We’ve settled down for several months — on a rooftop in the middle of big city. It’s a great place, and an unusual “tiny house” community. There are 15 homes up here ranging from our tiny house to RVs of all kinds to a fitted-out bus and van. There are water, sewer and electrical hookups — and a gorgeous panorama of the downtown skyline.
We’re in a southern city, warm and sunny, full of vibrant life and culture. Yet it’s quiet up here on the rooftop with twinkling city lights and stars at night, and a view of the tops of shotgun houses and graceful live oaks by day. The neighbors are a quiet group, most off to work or school each day. There are a few dogs and cats that patrol the rooftop, and there are several gardens-in-pots alongside some of the RVs. We also share the space with several small boats and some catering vans for the business downstairs.
A friend recently said, upon seeing the tiny house for the first time, “That’s a closet! You’ll kill each other!” Well, after 4 months living in the tiny house, and 3 months before that living in an even smaller boat, I can tell you that we’re both quite alive.
But so many people wonder how we manage to get along in such a small space that I thought I’d share what works for us.
Be polite. It is a tiny space, and two people will often be passing one another in snug areas. “Excuse me, I need to get by,” works well, as does waiting until the other person is done what they’re doing before you ask to get by. Even if you know each other well, please, thank you, and all those other social words are still important to use. Continue reading →
Well, our first week of travels is over, and it’s been quite an adventure. We are learning a lot, making mistakes, fixing mistakes, and trying to look on the bright side. The sun is finally out after a week of rain, clouds and cold.

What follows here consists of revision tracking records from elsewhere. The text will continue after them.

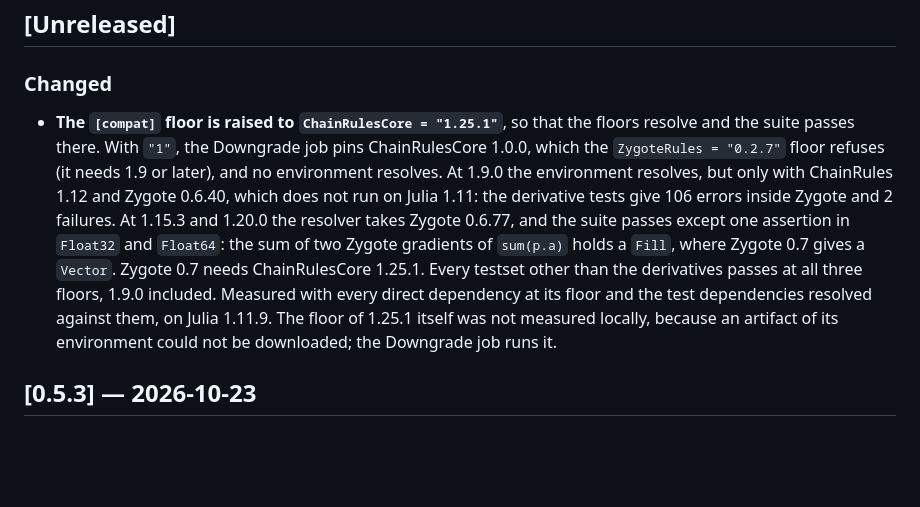
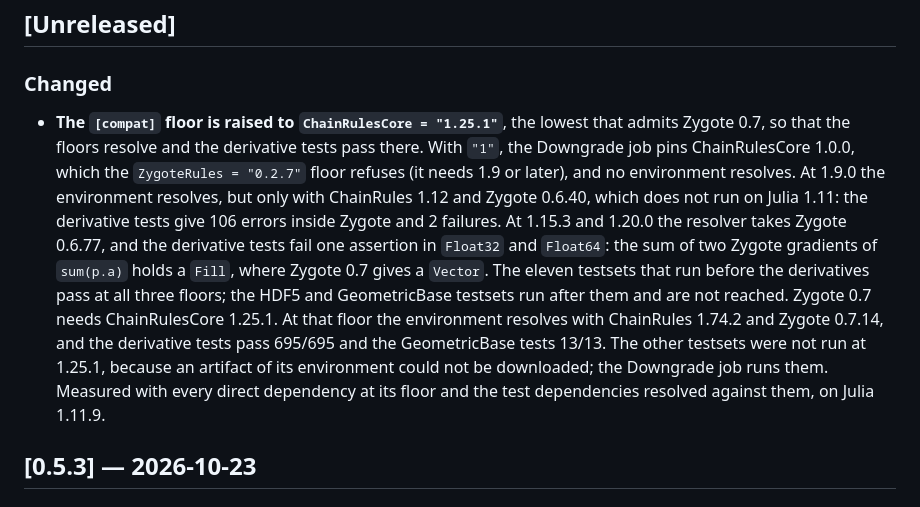
Before and after one commit to JuliaGNI/NeuralNetworkParameters.jl, a Markdown page: CHANGELOG.md, the part around the change. Drawn GitHub-style; blank space fills up the shorter version.

Commit message:
State which testsets ran at each ChainRulesCore floor
Co-Authored-By: Claude Opus 5.5 <noreply@anthropic.com>

```diff
--- a/CHANGELOG.md
+++ b/CHANGELOG.md
@@ -8,18 +8,21 @@ Notable changes to `NeuralNetworkParameters` are recorded here, following
 
 ### Changed
 
-- **The `[compat]` floor is raised to `ChainRulesCore = "1.25.1"`**, so that the floors resolve
-  and the suite passes there. With `"1"`, the Downgrade job pins ChainRulesCore 1.0.0, which the
-  `ZygoteRules = "0.2.7"` floor refuses (it needs 1.9 or later), and no environment resolves. At
+- **The `[compat]` floor is raised to `ChainRulesCore = "1.25.1"`**, the lowest that admits
+  Zygote 0.7, so that the floors resolve and the derivative tests pass there. With `"1"`, the
+  Downgrade job pins ChainRulesCore 1.0.0, which the `ZygoteRules = "0.2.7"` floor refuses (it
+  needs 1.9 or later), and no environment resolves. At
   1.9.0 the environment resolves, but only with ChainRules 1.12 and Zygote 0.6.40, which does not
   run on Julia 1.11: the derivative tests give 106 errors inside Zygote and 2 failures. At 1.15.3
-  and 1.20.0 the resolver takes Zygote 0.6.77, and the suite passes except one assertion in
+  and 1.20.0 the resolver takes Zygote 0.6.77, and the derivative tests fail one assertion in
   `Float32` and `Float64`: the sum of two Zygote gradients of `sum(p.a)` holds a `Fill`, where
-  Zygote 0.7 gives a `Vector`. Zygote 0.7 needs ChainRulesCore 1.25.1. Every testset other than
-  the derivatives passes at all three floors, 1.9.0 included. Measured with every direct
-  dependency at its floor and the test dependencies resolved against them, on Julia 1.11.9. The
-  floor of 1.25.1 itself was not measured locally, because an artifact of its environment could
-  not be downloaded; the Downgrade job runs it.
+  Zygote 0.7 gives a `Vector`. The eleven testsets that run before the derivatives pass at all
+  three floors; the HDF5 and GeometricBase testsets run after them and are not reached. Zygote
+  0.7 needs ChainRulesCore 1.25.1. At that floor the environment resolves with ChainRules 1.74.2
+  and Zygote 0.7.14, and the derivative tests pass 695/695 and the GeometricBase tests 13/13. The
+  other testsets were not run at 1.25.1, because an artifact of its environment could not be
+  downloaded; the Downgrade job runs them. Measured with every direct dependency at its floor and
+  the test dependencies resolved against them, on Julia 1.11.9.
 
 ## [0.5.3] — 2026-10-23
 
```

Buttoning up the tiny house every morning before we move on involves several steps:
Inside, everything on the counters goes in the sink tucked in nicely with a towel. The water filter goes on the shower floor (and anything else too big for the sink). The dish drainer is emptied. The shelf-guards go across the shelves to hold in the dishes and food. The water pail (that catches sink water) is emptied, along with the pee jar. The drawers are latched shut. The mirror and the artwork, along with the thermometers and the crystal, are taken down. The water pump is turned off. The windows are latched (we discovered that they will work themselves open as we travel…. double hungs and gliders).
Well, we did it! We built our tiny house and have been living in it for 5 weeks (half of that time it was still under construction — not recommended…). I’ve been thinking about our experience and what we learned — and here it is.